(Change listing data)
[Start of section]
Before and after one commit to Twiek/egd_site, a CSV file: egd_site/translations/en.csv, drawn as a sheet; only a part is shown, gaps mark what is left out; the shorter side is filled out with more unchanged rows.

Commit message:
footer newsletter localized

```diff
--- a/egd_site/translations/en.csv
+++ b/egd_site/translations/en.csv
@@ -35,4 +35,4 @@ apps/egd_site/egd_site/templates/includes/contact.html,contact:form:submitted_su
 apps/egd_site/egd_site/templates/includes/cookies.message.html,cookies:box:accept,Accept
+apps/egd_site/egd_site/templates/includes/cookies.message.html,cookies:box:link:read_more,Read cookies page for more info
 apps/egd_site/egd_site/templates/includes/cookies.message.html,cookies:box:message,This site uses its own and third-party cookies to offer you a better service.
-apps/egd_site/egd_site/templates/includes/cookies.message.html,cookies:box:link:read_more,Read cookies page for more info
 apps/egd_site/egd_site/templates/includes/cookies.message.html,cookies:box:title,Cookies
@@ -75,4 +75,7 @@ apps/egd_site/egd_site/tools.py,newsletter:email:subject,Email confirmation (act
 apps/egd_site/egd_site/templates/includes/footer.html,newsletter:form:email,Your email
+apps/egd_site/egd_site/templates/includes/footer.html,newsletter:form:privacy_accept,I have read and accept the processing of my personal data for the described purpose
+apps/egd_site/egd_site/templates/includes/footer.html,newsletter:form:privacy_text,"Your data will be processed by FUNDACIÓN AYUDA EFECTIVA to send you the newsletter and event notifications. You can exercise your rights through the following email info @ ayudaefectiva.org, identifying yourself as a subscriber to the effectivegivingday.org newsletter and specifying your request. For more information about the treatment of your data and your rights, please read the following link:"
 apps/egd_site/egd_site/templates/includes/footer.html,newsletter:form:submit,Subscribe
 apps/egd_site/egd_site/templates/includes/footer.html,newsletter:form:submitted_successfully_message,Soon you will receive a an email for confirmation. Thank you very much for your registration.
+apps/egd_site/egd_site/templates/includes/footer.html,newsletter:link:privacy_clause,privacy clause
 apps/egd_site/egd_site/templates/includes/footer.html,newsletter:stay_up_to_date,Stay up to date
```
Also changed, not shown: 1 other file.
[End of section]
▸ **Task item**: Tell how many lines above contain the word "newsletter". Give the number alone.

▸ **Solution to this task**: 9